and that engraftment of a suitably conditioned host with a sufficient number of such cells will result in long-term multilineage hematopoiesis.
Umbilical Cord Blood (UCB) cells are a valuable source of HSCs for use in allogeneic transplantation. Key advantages are easy availability and
less stringent requirements for HLA matching. However, UCB cells contain an inherently limited HSC count associated with delayed time of
engraftment, high graft failure rates and early mortality. PGE2 derivative (16, 16 dimethylprostaglandin E2; dmPGE2) was recently identified
to be a critical regulator of HSC homeostasis (1). Recent data have shown that brief ex vivo modulation with dmPGE2 could improve patient
outcomes by increasing the ‘effective dose’ of HSCs with preferential long-term engraftment of the dmPGE2 treated HSCs in allogeneic
transplantation.

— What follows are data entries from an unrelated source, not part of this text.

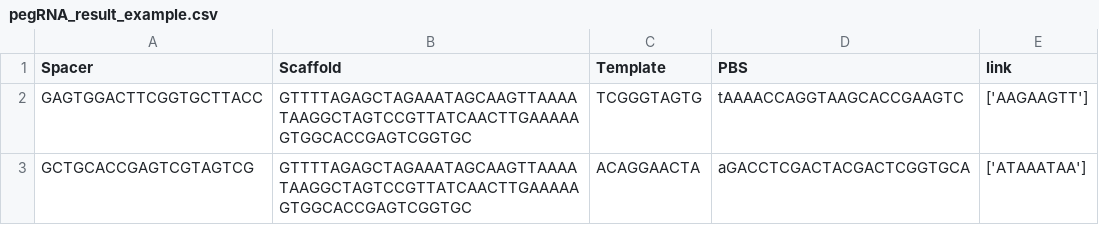
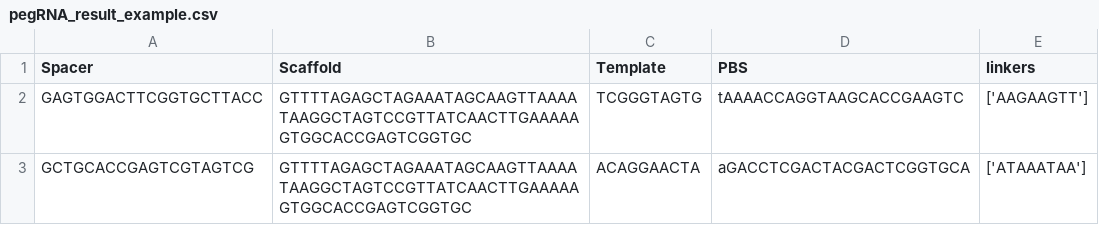
Before and after one commit to Shall-We-Dance/peglit-multi, a CSV file: pegRNA_result_example.csv, drawn as a sheet; only a part is shown.

Commit message:
Update pegRNA_result_example.csv

```diff
--- a/pegRNA_result_example.csv
+++ b/pegRNA_result_example.csv
@@ -1,2 +1,2 @@
-Spacer,Scaffold,Template,PBS,link
+Spacer,Scaffold,Template,PBS,linkers
 GAGTGGACTTCGGTGCTTACC,GTTTTAGAGCTAGAAATAGCAAGTTAAAATAAGGCTAGTCCGTTATCAACTTGAAAAAGTGGCACCGAGTCGGTGC,TCGGGTAGTG,tAAAACCAGGTAAGCACCGAAGTC,['AAGAAGTT']
```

Moreover, it was demonstrated that conventional CD4+ T cells (Tcons) could be developed in vitro into CD4+CD25+Foxp3+
inducible regulatory T cells (iTregs) with an equivalent suppressive potential as naturally occuring regulatory T cells (nTregs) by continuous
polyclonal activation with anti-CD3/CD28 mAbs (2). During the differentiation process, the iTregs express cyclooxygenase 2 (COX-2) and
produce PGE2. Interestingly, neither resting nor activated nTregs express COX-2. The PGE2 production from iTregs can be fully suppressed by
the COX inhibitor indomethacin. These data indicate that PGE2 plays an important role in differentiation of HSCs thus releasing stringency
required for HLAmatching donors with potential recipients as well as with potential role in dominant suppressive effects of iTregs expressing
COX-2 with acquired ability to produce copious amounts of PGE2 responsible for delivery of suppressive function through elevated levels of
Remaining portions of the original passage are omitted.